Going through the data below, copy out each line where the word "only" shows up.

- - - -

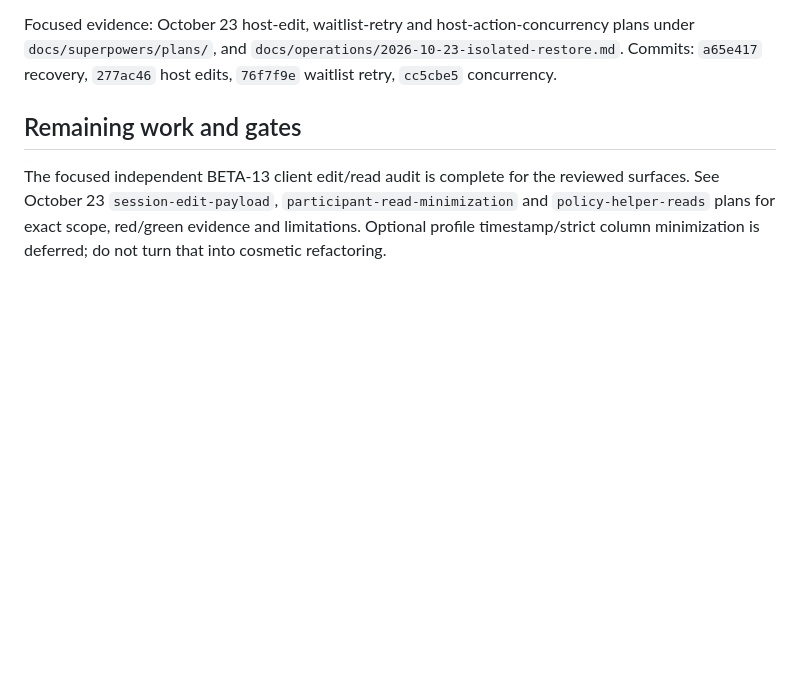
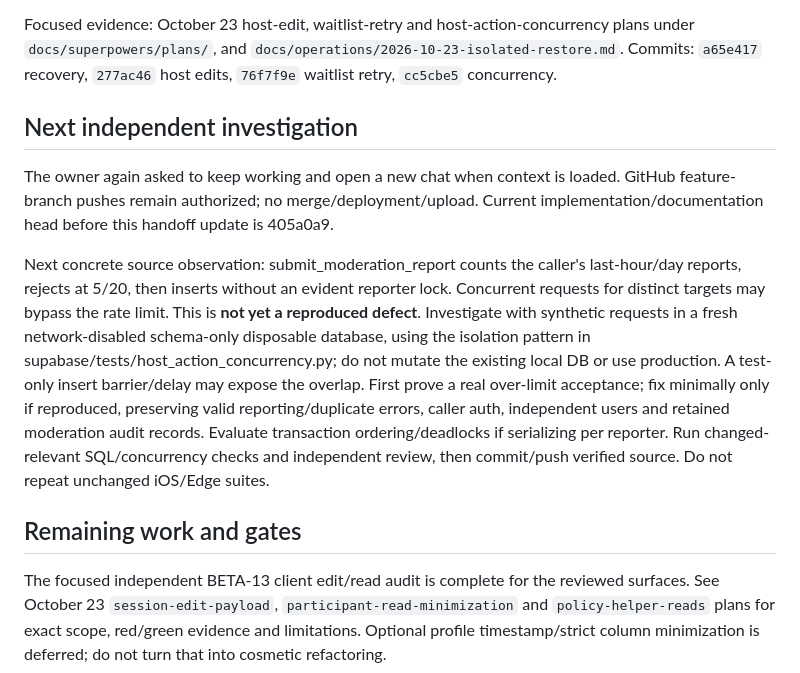
Before and after one commit to nurlanmnn/pickup-ucf, a Markdown page: docs/operations/2026-10-23-launch-handoff.md, the part around the change. Rendered like a GitHub page; blank space fills up the shorter version.

Commit message:
docs: hand off moderation rate-limit concurrency investigation

```diff
--- a/docs/operations/2026-10-23-launch-handoff.md
+++ b/docs/operations/2026-10-23-launch-handoff.md
@@ -113,6 +113,25 @@ plans under `docs/superpowers/plans/`, and
 `docs/operations/2026-10-23-isolated-restore.md`. Commits: `a65e417` recovery,
 `277ac46` host edits, `76f7f9e` waitlist retry, `cc5cbe5` concurrency.
 
+## Next independent investigation
+
+The owner again asked to keep working and open a new chat when context is loaded.
+GitHub feature-branch pushes remain authorized; no merge/deployment/upload.
+Current implementation/documentation head before this handoff update is 405a0a9.
+
+Next concrete source observation: submit_moderation_report counts the caller's
+last-hour/day reports, rejects at 5/20, then inserts without an evident reporter
+lock. Concurrent requests for distinct targets may bypass the rate limit. This
+is **not yet a reproduced defect**. Investigate with synthetic requests in a fresh
+network-disabled schema-only disposable database, using the isolation pattern in
+supabase/tests/host_action_concurrency.py; do not mutate the existing local DB or
+use production. A test-only insert barrier/delay may expose the overlap. First
+prove a real over-limit acceptance; fix minimally only if reproduced, preserving
+valid reporting/duplicate errors, caller auth, independent users and retained
+moderation audit records. Evaluate transaction ordering/deadlocks if serializing
+per reporter. Run changed-relevant SQL/concurrency checks and independent review,
+then commit/push verified source. Do not repeat unchanged iOS/Edge suites.
+
 ## Remaining work and gates
 
 The focused independent BETA-13 client edit/read audit is complete for the
```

- - - -

Output of the exercise
+network-disabled schema-only disposable database, using the isolation pattern in
+use production. A test-only insert barrier/delay may expose the overlap. First
+prove a real over-limit acceptance; fix minimally only if reproduced, preserving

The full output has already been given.